Multitasking is the holy grail for iPhone users. Apple has taken a step in the right direction by having apps remember what you were doing when you switch to another, and certain processes can continue, such as music playing as you use other apps. It appears, however, that apps won't be able to merrily work away in the background. It's a distinctly Apple take on multitasking, in that it's a locked-down way of doing things.
iPhone 3G compatibility
The iPhone 3G will not support multitasking. Only the iPhone 3GS, the latest iPod touch, and the forthcoming fourth generation of the iPhone will support all the features of the new OS. The next generation of the iPhone is expected in June or July this year.
The iPad OS is based on the iPhone's OS, but with a few knobs on. This includes Bluetooth keyboard support, and extra options for holding the device in different orientations in all functions. The home screen stays in portrait mode when you flip the phone sideways, for example. On the iPad, it flips to landscape when you turn it around. Unfortunately, it looks like we're going to have to wait for a while before the iPhone does everything the iPad does -- if it ever will. On the flipside, the iPad won't get OS 4 until the autumn.
Many phones now offer a single, integrated message hub for your contacts' activities, bringing together not just texts and emails but also social-network updates such as Facebook messages and tweets. The improved email allows you to have multiple emails and easier mail-management, but keeps contacts, mail and social networking in separate apps.
New home screen
Android and the forthcoming Windows Phone 7 rock home screens that are customisable, dynamic portals for information such as messages, weather and what's going on in your world. By contrast, the iPhone's home screen is pretty static, with push notifications the only element that changes.
Better voice control

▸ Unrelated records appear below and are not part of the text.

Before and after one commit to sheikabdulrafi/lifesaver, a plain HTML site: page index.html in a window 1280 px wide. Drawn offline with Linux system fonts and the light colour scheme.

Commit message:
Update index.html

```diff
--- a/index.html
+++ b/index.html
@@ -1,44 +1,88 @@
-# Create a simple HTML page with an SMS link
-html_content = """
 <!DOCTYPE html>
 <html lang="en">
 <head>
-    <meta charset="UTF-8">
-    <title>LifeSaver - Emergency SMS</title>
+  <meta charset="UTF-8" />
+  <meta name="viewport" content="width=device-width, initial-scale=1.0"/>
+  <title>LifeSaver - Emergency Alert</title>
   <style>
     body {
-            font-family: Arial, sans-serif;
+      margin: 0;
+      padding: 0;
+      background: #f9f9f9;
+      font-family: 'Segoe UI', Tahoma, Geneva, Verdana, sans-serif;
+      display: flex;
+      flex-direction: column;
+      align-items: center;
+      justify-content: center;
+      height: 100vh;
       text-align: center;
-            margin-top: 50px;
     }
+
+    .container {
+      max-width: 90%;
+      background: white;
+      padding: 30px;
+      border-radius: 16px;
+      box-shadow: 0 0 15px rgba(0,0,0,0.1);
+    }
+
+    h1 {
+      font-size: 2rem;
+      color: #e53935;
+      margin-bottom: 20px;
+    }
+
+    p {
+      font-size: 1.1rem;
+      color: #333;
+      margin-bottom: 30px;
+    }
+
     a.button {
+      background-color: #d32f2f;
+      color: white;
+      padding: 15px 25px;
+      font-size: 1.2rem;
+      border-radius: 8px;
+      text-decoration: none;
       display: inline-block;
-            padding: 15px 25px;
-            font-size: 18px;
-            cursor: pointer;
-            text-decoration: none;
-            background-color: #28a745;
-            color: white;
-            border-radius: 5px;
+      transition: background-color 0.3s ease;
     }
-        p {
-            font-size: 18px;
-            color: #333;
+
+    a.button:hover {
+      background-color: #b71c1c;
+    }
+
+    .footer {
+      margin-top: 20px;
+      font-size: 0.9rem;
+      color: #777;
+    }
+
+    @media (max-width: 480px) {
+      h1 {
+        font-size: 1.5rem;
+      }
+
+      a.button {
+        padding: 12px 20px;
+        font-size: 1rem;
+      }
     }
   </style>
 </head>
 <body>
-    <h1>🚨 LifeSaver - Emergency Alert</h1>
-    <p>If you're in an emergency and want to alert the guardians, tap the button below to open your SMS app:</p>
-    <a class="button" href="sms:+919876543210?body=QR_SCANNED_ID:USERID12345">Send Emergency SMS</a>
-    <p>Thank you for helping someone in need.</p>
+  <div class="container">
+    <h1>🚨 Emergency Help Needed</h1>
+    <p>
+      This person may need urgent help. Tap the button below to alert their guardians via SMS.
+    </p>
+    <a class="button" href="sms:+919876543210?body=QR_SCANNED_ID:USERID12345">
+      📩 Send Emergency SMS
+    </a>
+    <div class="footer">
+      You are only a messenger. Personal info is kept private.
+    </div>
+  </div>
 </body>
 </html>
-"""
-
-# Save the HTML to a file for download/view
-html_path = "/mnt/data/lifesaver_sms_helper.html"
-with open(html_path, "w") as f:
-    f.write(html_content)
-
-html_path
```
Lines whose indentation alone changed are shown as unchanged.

Google loves voice control for Android phones, including the ability to search your phone or the Web by simply saying what you're after. iPhone users can sweet-talk their phones for some tasks, but not many.
Phones have been pimping profiles for years: the option to adjust lots of settings in one go, depending where you are. This would include quiet settings for work, turning everything off while you're asleep, and so on. On a related note, the fiddly process of turning your Wi-Fi on and off is still a pain in the proverbial -- a button on the home screen would be welcome.
Mass storage capability
You still can't use your iPhone as a glorified USB stick. The iPhone also still doesn't like handling large files over 3G, including downloading applications.
You can now rotate photos taken with your iPhone, but it seems you'll still have to open a third-party app to do something as basic as cropping.
Steve Jobs hates Flash. That means still no Web animation in Safari, while Apple's new in-app advert system, iAd, runs on HTML 5 rather than Flash. Still no Java, either.
Anything else Apple missed? Your thoughts in the comments, ta very much.